Another approach to lateral thinking would be not to follow too pedantically keynote speakers' suggestions, as Mina Bissell self-ironically concluded her talk. “As I once was the cat [in the New Yorker cartoon] I've now become the old man, so don't listen to me and follow your intuition”.


[1] Mina Bissell laboratory, website available at:  (accessed July 5, 2010).

[2] Bissell MJ, Hall HG, Parry G.J How does the extracellular matrix direct gene expression?  Theor Biol 1982;99(1):31-68.

[3] Rønnov-Jessen L, Bissell MJ. Breast cancer by proxy: can the microenvironment be both the cause and consequence? Trends Mol Med 2009; 15(1):5–13.

[4] Abbott A, Cell culture: Biology's new dimension. Nature 2003; 424, 870-872.

[5] Kolata G, Old Ideas Spur New Approaches in Cancer Fight, New York Times December 28, 2009, article available at (accessed July 5, 2010).

[6] National Cancer Institute “Tumor Microenvironment Initiative”, website available at (accessed July 5, 2010).
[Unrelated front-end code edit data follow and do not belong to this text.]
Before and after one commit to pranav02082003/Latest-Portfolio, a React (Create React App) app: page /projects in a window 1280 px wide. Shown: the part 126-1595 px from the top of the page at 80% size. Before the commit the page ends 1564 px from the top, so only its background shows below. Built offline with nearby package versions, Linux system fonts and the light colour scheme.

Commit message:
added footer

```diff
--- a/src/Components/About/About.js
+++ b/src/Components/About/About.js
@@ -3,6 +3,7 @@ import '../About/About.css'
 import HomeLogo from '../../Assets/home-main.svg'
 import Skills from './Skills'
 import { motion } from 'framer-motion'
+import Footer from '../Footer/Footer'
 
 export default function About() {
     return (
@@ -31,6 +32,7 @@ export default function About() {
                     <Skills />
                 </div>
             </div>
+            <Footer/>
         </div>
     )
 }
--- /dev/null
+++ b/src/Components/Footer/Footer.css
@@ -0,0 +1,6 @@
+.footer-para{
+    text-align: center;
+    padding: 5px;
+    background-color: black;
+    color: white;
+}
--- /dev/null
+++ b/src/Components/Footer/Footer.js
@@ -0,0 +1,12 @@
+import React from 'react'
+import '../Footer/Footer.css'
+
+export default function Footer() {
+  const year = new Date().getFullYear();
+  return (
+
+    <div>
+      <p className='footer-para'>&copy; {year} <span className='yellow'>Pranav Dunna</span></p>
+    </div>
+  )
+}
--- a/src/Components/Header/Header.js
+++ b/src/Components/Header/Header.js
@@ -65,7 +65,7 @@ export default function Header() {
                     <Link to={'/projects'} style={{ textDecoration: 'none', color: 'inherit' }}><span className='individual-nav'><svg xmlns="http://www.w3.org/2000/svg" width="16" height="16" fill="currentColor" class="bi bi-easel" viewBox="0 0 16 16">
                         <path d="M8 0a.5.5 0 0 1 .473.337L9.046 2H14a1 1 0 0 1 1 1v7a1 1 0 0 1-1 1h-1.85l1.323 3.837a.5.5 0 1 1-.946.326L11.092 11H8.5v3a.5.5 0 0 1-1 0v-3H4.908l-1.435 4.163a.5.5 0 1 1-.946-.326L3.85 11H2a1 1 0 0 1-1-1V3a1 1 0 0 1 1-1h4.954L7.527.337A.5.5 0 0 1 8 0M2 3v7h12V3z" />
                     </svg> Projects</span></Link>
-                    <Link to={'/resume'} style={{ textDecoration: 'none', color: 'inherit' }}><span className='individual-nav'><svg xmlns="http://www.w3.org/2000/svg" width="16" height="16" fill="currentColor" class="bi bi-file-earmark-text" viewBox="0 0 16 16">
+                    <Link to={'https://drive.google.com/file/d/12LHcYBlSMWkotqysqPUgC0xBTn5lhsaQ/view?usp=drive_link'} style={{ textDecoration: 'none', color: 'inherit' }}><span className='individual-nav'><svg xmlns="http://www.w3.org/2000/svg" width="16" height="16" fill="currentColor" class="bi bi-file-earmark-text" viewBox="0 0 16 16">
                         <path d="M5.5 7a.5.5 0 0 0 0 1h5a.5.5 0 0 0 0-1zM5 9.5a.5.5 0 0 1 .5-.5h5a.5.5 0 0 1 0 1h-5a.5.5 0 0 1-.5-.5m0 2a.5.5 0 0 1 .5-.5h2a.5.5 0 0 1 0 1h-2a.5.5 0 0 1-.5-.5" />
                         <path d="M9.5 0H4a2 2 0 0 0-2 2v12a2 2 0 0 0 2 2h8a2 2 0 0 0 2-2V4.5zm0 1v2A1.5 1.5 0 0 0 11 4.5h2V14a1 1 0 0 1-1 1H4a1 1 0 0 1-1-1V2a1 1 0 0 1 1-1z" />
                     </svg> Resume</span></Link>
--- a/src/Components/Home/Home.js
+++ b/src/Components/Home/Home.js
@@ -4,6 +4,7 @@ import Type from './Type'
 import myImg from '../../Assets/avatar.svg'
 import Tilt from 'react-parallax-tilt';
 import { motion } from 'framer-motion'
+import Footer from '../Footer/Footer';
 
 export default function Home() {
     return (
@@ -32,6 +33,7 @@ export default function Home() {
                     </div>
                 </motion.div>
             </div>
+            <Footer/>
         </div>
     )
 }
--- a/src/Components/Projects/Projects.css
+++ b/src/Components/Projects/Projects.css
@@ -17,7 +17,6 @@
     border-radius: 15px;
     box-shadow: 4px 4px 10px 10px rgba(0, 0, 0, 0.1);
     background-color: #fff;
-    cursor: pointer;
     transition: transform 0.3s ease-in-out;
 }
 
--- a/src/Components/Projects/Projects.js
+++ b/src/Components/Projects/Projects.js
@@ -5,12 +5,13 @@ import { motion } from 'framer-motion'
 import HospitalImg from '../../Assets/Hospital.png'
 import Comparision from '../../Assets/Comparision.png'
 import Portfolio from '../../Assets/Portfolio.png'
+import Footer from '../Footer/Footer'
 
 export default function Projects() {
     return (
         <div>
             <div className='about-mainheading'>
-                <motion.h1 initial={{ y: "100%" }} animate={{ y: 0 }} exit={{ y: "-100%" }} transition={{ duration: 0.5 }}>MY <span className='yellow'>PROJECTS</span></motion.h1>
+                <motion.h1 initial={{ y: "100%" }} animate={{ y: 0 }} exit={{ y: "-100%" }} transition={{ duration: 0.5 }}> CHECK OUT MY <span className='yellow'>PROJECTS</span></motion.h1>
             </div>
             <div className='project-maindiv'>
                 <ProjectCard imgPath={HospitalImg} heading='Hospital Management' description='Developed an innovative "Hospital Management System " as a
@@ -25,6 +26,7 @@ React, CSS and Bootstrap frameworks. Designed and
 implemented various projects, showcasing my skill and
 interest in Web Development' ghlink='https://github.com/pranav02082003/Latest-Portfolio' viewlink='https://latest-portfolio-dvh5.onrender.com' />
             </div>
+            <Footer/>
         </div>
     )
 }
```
[7] New Yorker Cartoon, Never Think Outside Box, available at: July 5, 2010).

Above Image  Copyright  New Yorker